“Most of the jobs you can get, it’s hard to make a living off. I could always work at a fast food restaurant and struggle to pay the bills,” Adams said.
Adams, 27, said unemployment checks and irregular gigs as a nightclub bouncer help make ends meet. But eating at restaurants is a thing of the past, and Adams continues to drive a 1991 Buick in spite of the constant maintenance problems.
The number of unemployed rose to 9.4 million in August, compared with 7.1 million a year ago. Economists predict more job losses ahead, pushing the unemployment rate to 7 percent by fall of 2009, according to some projections.
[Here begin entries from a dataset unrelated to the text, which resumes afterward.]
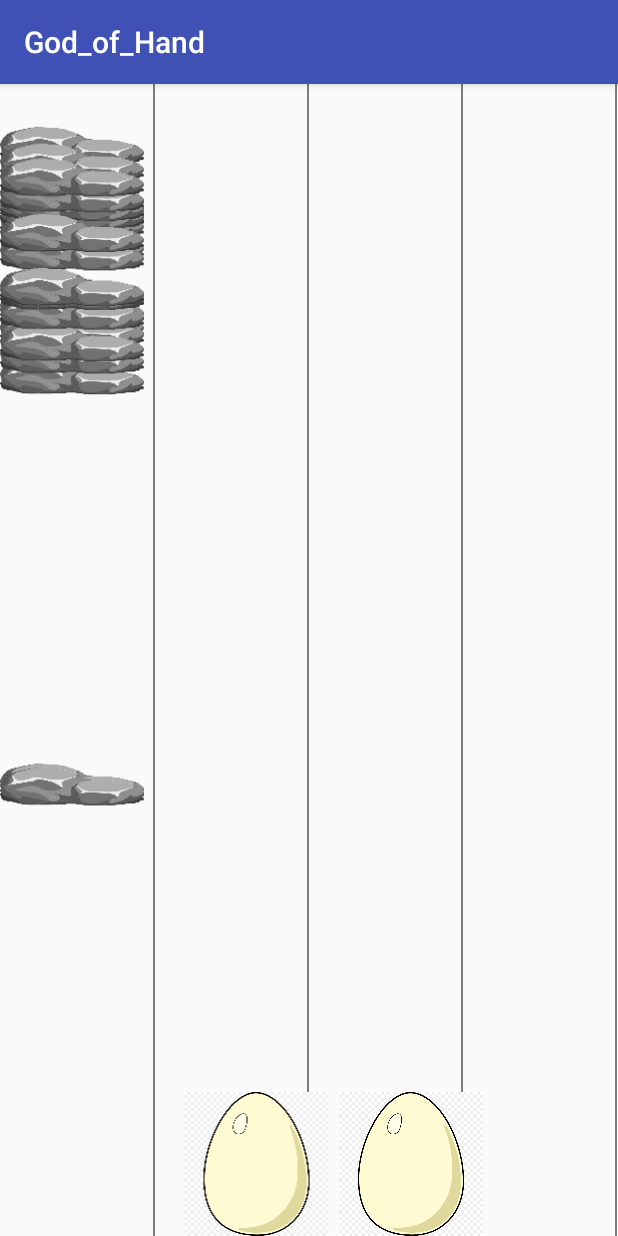
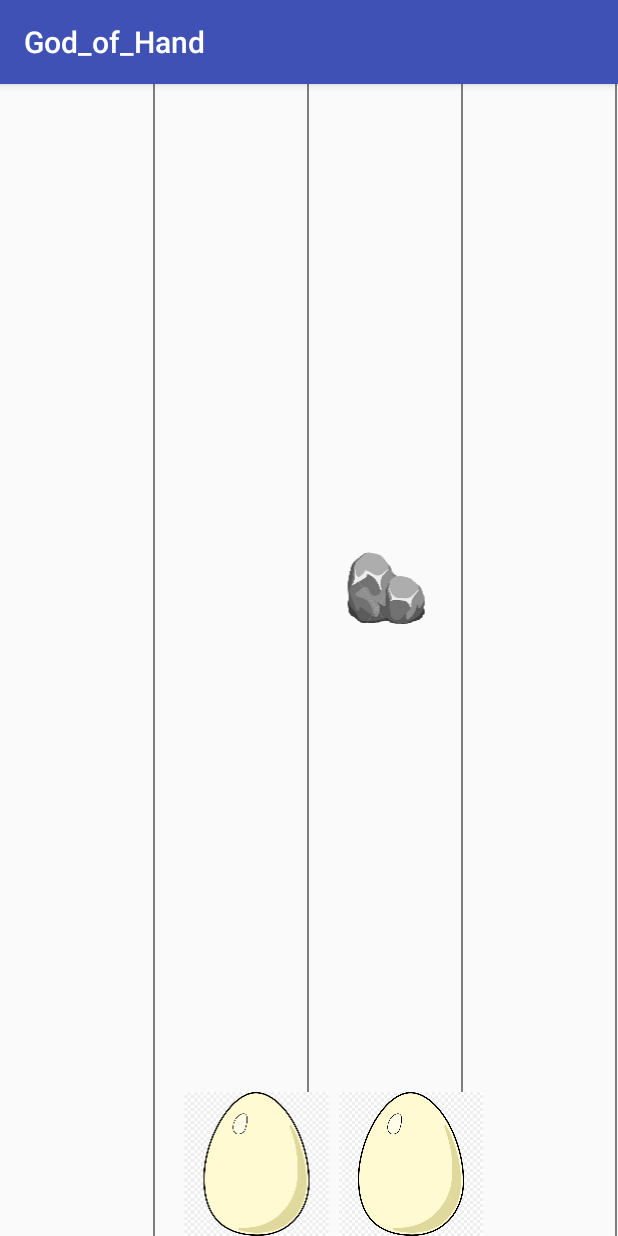
Before and after one commit to Sino-Huang/Retro-Game, an Android app: the screen it shows after launch (GameActivity), after a tap on "START", on a phone screen of 412 x 824 dp. Run offline under Robolectric (Android 15) with nearby library versions, the light colour scheme and no system bars.

Commit message:
update stone generator

```diff
--- a/Project/app/src/main/java/anu/comp2100/teamgg/god_of_hand/GameActivity.java
+++ b/Project/app/src/main/java/anu/comp2100/teamgg/god_of_hand/GameActivity.java
@@ -18,7 +18,6 @@ public class GameActivity extends AppCompatActivity {
         screenWidth = intent.getFloatExtra("Width", (float) 0.0);
         highestValue = intent.getIntExtra("HighestScore", 0);
         username = intent.getStringExtra("Username");
-        System.out.println(screenWidth);
         setContentView(R.layout.activity_game);
     }
 }
--- a/Project/app/src/main/java/anu/comp2100/teamgg/god_of_hand/Playeregg.java
+++ b/Project/app/src/main/java/anu/comp2100/teamgg/god_of_hand/Playeregg.java
@@ -11,6 +11,7 @@ import android.util.AttributeSet;
 public class Playeregg extends Item {
     boolean left;
     Bitmap egg;
+    boolean ispress = false;
     public Playeregg(Context context, @Nullable AttributeSet attrs, float x, float y, float width, float length, boolean left) {
         super(context, attrs, x, y, width, length);
         this.left = left;
@@ -26,7 +27,7 @@ public class Playeregg extends Item {
         }else {
             this.x = this.x + GameActivity.screenWidth/4;
         }
-        this.y -= 1;
+        ispress = true;
     }
 
     public void unpressed(){
@@ -35,7 +36,7 @@ public class Playeregg extends Item {
         }else {
             this.x = this.x - GameActivity.screenWidth/4;
         }
-        this.y -= 1;
+        ispress = false;
     }
 
 
--- a/Project/app/src/main/java/anu/comp2100/teamgg/god_of_hand/Stone.java
+++ b/Project/app/src/main/java/anu/comp2100/teamgg/god_of_hand/Stone.java
@@ -20,13 +20,16 @@ public class Stone extends Item {
         this.context = context;
         this.attrs = attrs;
         Random random = new Random();
-        int i =random.nextInt(5);
+        int i =random.nextInt(13);
         switch (i){
-            case 0:this.stoneImage = BitmapFactory.decodeResource(context.getResources(), R.drawable.stone1); break;
-            case 1:this.stoneImage = BitmapFactory.decodeResource(context.getResources(), R.drawable.stone2); break;
-            case 2:this.stoneImage = BitmapFactory.decodeResource(context.getResources(), R.drawable.stone3); break;
-            case 3:this.stoneImage = BitmapFactory.decodeResource(context.getResources(), R.drawable.stone4); break;
-            default:this.stoneImage = BitmapFactory.decodeResource(context.getResources(), R.drawable.stone5); break;
+            case 0: case 1:this.stoneImage = BitmapFactory.decodeResource(context.getResources(), R.drawable.stone1); break;
+            case 2: case 3:this.stoneImage = BitmapFactory.decodeResource(context.getResources(), R.drawable.stone2); break;
+            case 4: case 5:this.stoneImage = BitmapFactory.decodeResource(context.getResources(), R.drawable.stone3); break;
+            case 6: case 7:this.stoneImage = BitmapFactory.decodeResource(context.getResources(), R.drawable.stone4); break;
+            case 8: case 9:this.stoneImage = BitmapFactory.decodeResource(context.getResources(), R.drawable.stone5); break;
+            case 10: this.stoneImage = BitmapFactory.decodeResource(context.getResources(), R.drawable.diamondegg);break;
+            case 11: this.stoneImage = BitmapFactory.decodeResource(context.getResources(), R.drawable.goldenegg);break;
+            case 12: this.stoneImage = BitmapFactory.decodeResource(context.getResources(), R.drawable.centuryegg);break;
         }
 
     }
@@ -38,9 +41,7 @@ public class Stone extends Item {
 
     @Override
     public void itemDraw(Canvas c, Paint p) {
-        int h = c.getHeight();
-        int w = c.getWidth();
-        c.drawBitmap(Bitmap.createScaledBitmap(this.stoneImage, h/8, w/16, true), this.x, this.y, p);
+        c.drawBitmap(Bitmap.createScaledBitmap(this.stoneImage, (int)this.width, (int)this.length, true), this.x, this.y, p);
 
     }
 }
--- a/Project/app/src/main/java/anu/comp2100/teamgg/god_of_hand/Stones.java
+++ b/Project/app/src/main/java/anu/comp2100/teamgg/god_of_hand/Stones.java
@@ -5,14 +5,17 @@ import android.graphics.Bitmap;
 import android.graphics.Canvas;
 import android.graphics.Paint;
 import android.support.annotation.Nullable;
+import android.util.Log;
 
 import java.util.ArrayList;
+import java.util.Arrays;
 import java.util.Iterator;
 import java.util.Random;
 
 public class Stones extends ArrayList<Stone> {
 
     Context context;
+    Random randomgenerator = new Random();
     @Nullable
     android.util.AttributeSet attrs;
 
@@ -24,24 +27,33 @@ public class Stones extends ArrayList<Stone> {
         list.add(s);
     }
     public void run(){   // use observer pattern
-        for (Stone s : this.list){
-            s.run();
-        }
-        Iterator<Stone> it = this.list.iterator();
-        while (it.hasNext()){
-            Stone s = it.next();
-            if (s.y > GameActivity.screenHight){   // when a stone go beyond the screen, we need to remove that stone and generate a new stone
-                this.context = s.context;   // 但是这里写的不对
-                this.attrs = s.attrs;
-                float w = GameActivity.screenWidth;
-                float [] fl = {1/16 * w, 5/16 * w, 9/16 * w, 13/16 * w};
-                int i = (int) Math.random() * fl.length;
-                float y1 = (float) (Math.random() * GameActivity.screenHight/8);
-                it.remove();
-                Stone s1 = new Stone(context, attrs, fl[i], y1, s.width, s.length);
-                this.registerStone(s1);
+        Stones newStone = new Stones();
+        float miny = GameActivity.screenHight;
+        for (Stone s : this.list) {
+            if (s.y < miny) {
+                miny = s.y;
             }
         }
+        for (int i = 0; i < this.list.size(); i++) {
+            this.list.get(i).run();
+            if (this.list.get(i).y > GameActivity.screenHight) {   // when a stone go beyond the screen, we need to remove that stone and generate a new stone
+                this.context = this.list.get(i).context;
+                this.attrs = this.list.get(i).attrs;
+                float w = GameActivity.screenWidth;
+                float[] fl = new float[]{w/16, w/16*5, w/16*9, w/16*13};
+                int r = randomgenerator.nextInt(fl.length);
+//                Log.w("Standard", String.valueOf(miny - GameActivity.screenHight / 5));
+//                Log.w("ADJ", String.valueOf(((float) randomgenerator.nextInt(10)) / 10 * (GameActivity.screenHight)/8));
+                float y1 = miny - GameActivity.screenHight/2;
+                miny = y1;
+//                Log.w("NEWY", String.valueOf(y1));
+                Stone s1 = new Stone(context, attrs, fl[r], y1, this.list.get(i).width, this.list.get(i).length);
+                newStone.registerStone(s1);
+            } else {
+                newStone.registerStone(this.list.get(i));
+            }
+        }
+        this.list = newStone.list;
     }
 
 
```
Also changed, not shown: Project/app/src/main/java/anu/comp2100/teamgg/god_of_hand/GameView.java (+7 -3 lines), Project/app/src/main/res/drawable/centuryegg.png (added), 2 other files.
Against this backdrop, a growing number of analysts predict the economy will jolt into reverse in the final three months of this year and possibly in the first three months of next year, meeting a classic definition of a recession.
The economy shrank late last year and barely budged at the start of this year. Growth picked up in the spring, thanks to brisk exports and the government’s tax rebates, which energized shoppers at home. But that rebound wasn’t expected to last.
Slower growth overseas will probably cause exports to fall off just as Americans are cutting their spending and the benefits of the rebates disappear.
Job losses were widespread at factories — especially housing-related manufacturers and automakers — as well as construction companies, retailers, mortgage brokers, real-estate firms, hotels and motels, and temporary-help firms, which are looked at as a barometer of demand for future hiring.
Those losses swamped employment gains in government, education, health care and elsewhere.
After the last recession, in 2001, the unemployment rate rose as high as 6.3 percent in June 2003.
The grim report prompted Capitol Hill Democrats to renew their push for a second stimulus package. The Bush administration and other Republicans have been cool to the idea.
Associated Press business writer Christopher Leonard in St. Louis contributed to this report.
"The unemployment rate in the U.S. hit 6.1 percent in August, the highest it has been in the last five years," the Banner wrote in its Sept. 18, 2008 lead editorial. "This news heightened the public’s concern about the nation’s foundering economy. The quality of life depends upon holding a job." More »
Banner readers weigh in on the root causes behind African American unemployment rates surpassing those for other ethnic groups. More »
"The prime reasons for chronic black unemployment, however, are lingering racial discrimination and the lack of job skills, training and education," wrote Earl Ofari Hutchinson in this Banner op-ed. "No matter; many blacks still blame their job plight on illegal immigrants." More »